Bottom Line: Initial National Institutes of Health Stroke Scale (NIHSS) scores did not differ (HCB 13.3±2.7 vs.However, the HCB group had significantly higher NIHSS scores at discharge (16.0±12.3 vs. 7.9±8.3), and more frequent grave outcome at 3 months (57.1% vs. 22.0%) than the LCB group.HCB was proven as an independent predictor for grave outcome at 3 months when several confounding factors were adjusted (odds ratio 4.135, 95% confidence interval, 1.045-16.359, P=0.043).

View Article: PubMed Central - PubMed

Affiliation: Department of Neurology, Ajou University School of Medicine, Ajou University Medical Center, Suwon, Korea.

ABSTRACT

Background and purpose: To study the significance of intracranial artery calcification as a prognostic marker for acute ischemic stroke patients undergoing revascularization treatment after middle cerebral artery (MCA) trunk occlusion.

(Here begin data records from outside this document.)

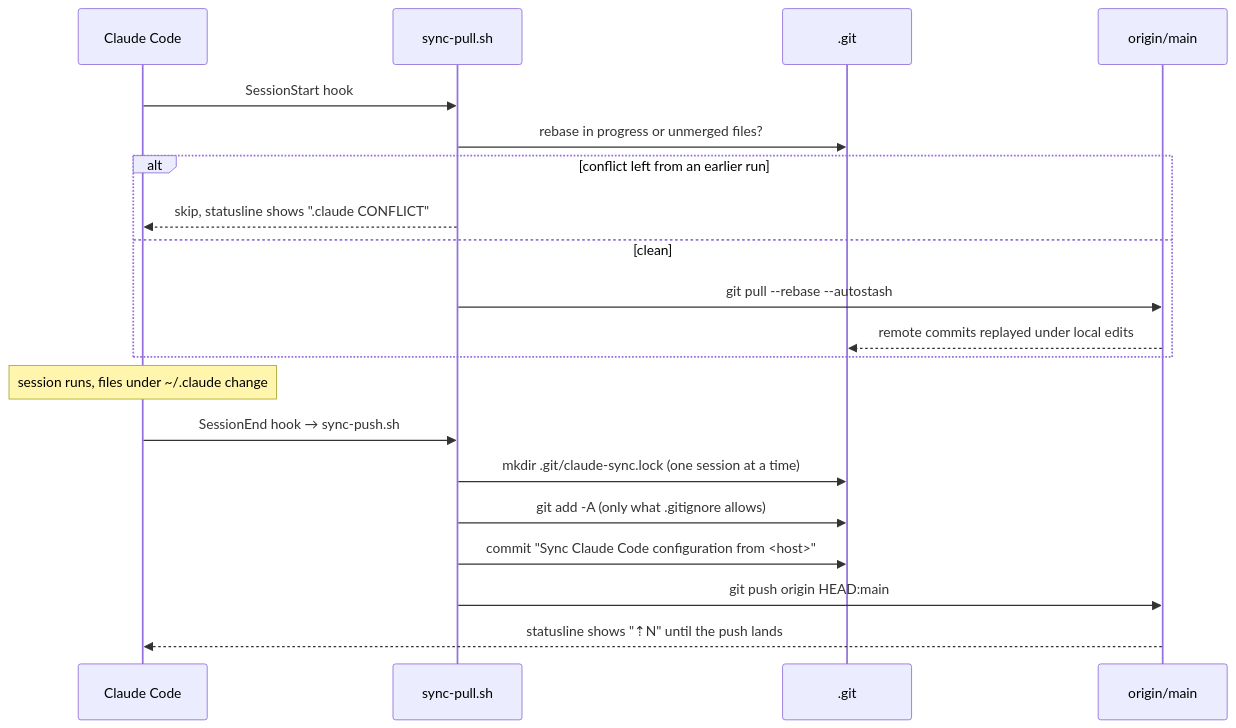
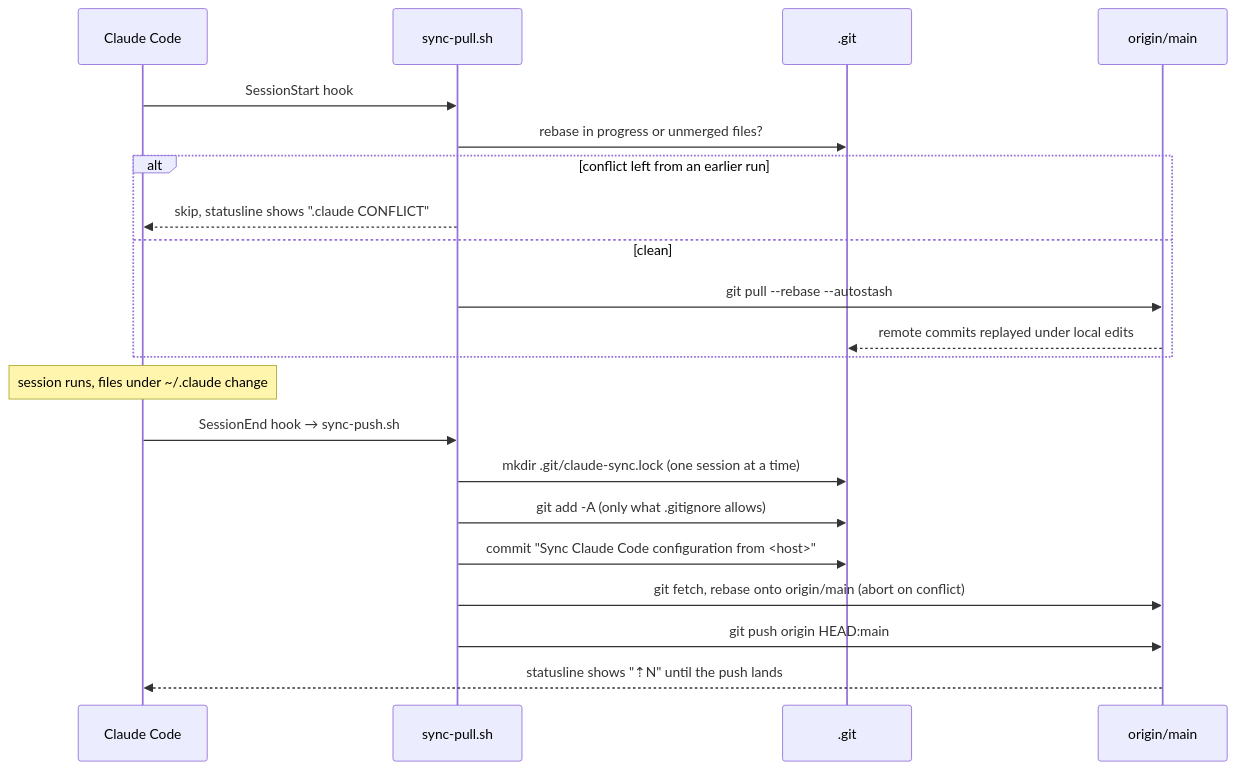
Before and after one commit to new-marty/dotclaude: the second of 2 diagrams in README.md, drawn with Mermaid. The commit also changed other lines of this file and 3 other files, not shown here.

First line of the commit message:
fix(sync): rebase onto origin/main before the SessionEnd push

````diff
--- a/README.md
+++ b/README.md
@@ -84,22 +84,23 @@
 ```mermaid
 sequenceDiagram
     participant CC as Claude Code
     participant P as sync-pull.sh
     participant G as .git
     participant R as origin/main
     CC->>P: SessionStart hook
     P->>G: rebase in progress or unmerged files?
     alt conflict left from an earlier run
         P-->>CC: skip, statusline shows ".claude CONFLICT"
     else clean
         P->>R: git pull --rebase --autostash
         R-->>G: remote commits replayed under local edits
     end
     Note over CC: session runs, files under ~/.claude change
     CC->>P: SessionEnd hook → sync-push.sh
     P->>G: mkdir .git/claude-sync.lock (one session at a time)
     P->>G: git add -A (only what .gitignore allows)
     P->>G: commit "Sync Claude Code configuration from <host>"
+    P->>R: git fetch, rebase onto origin/main (abort on conflict)
     P->>R: git push origin HEAD:main
     R-->>CC: statusline shows "⇡N" until the push lands
 ```
````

Methods: Patients with acute MCA trunk occlusion, who underwent intravenous and/or intra-arterial revascularization treatment, were enrolled. Intracranial artery calcification scores were calculated by counting calcified intracranial arteries among major seven arteries on computed tomographic angiography. Patients were divided into high (HCB; score ≥3) or low calcification burden (LCB; score <3) groups. Demographic, imaging, and outcome data were compared, and whether HCB is a prognostic factor was evaluated. Grave prognosis was defined as modified Rankin Scale 5-6 for this study.

Results: Of 80 enrolled patients, the HCB group comprised 15 patients, who were older, and more commonly had diabetes than patients in the LCB group. Initial National Institutes of Health Stroke Scale (NIHSS) scores did not differ (HCB 13.3±2.7 vs. LCB 14.6±3.8) between groups. The final good reperfusion after revascularization treatment (thrombolysis in cerebral infarction score 2b-3, HCB 66.7% vs. LCB 69.2%) was similarly achieved in both groups. However, the HCB group had significantly higher NIHSS scores at discharge (16.0±12.3 vs. 7.9±8.3), and more frequent grave outcome at 3 months (57.1% vs. 22.0%) than the LCB group. HCB was proven as an independent predictor for grave outcome at 3 months when several confounding factors were adjusted (odds ratio 4.135, 95% confidence interval, 1.045-16.359, P=0.043).

Conclusions: Intracranial HCB was associated with grave prognosis in patients who have undergone revascularization for acute MCA trunk occlusion.

No MeSH data available.


Related in: MedlinePlus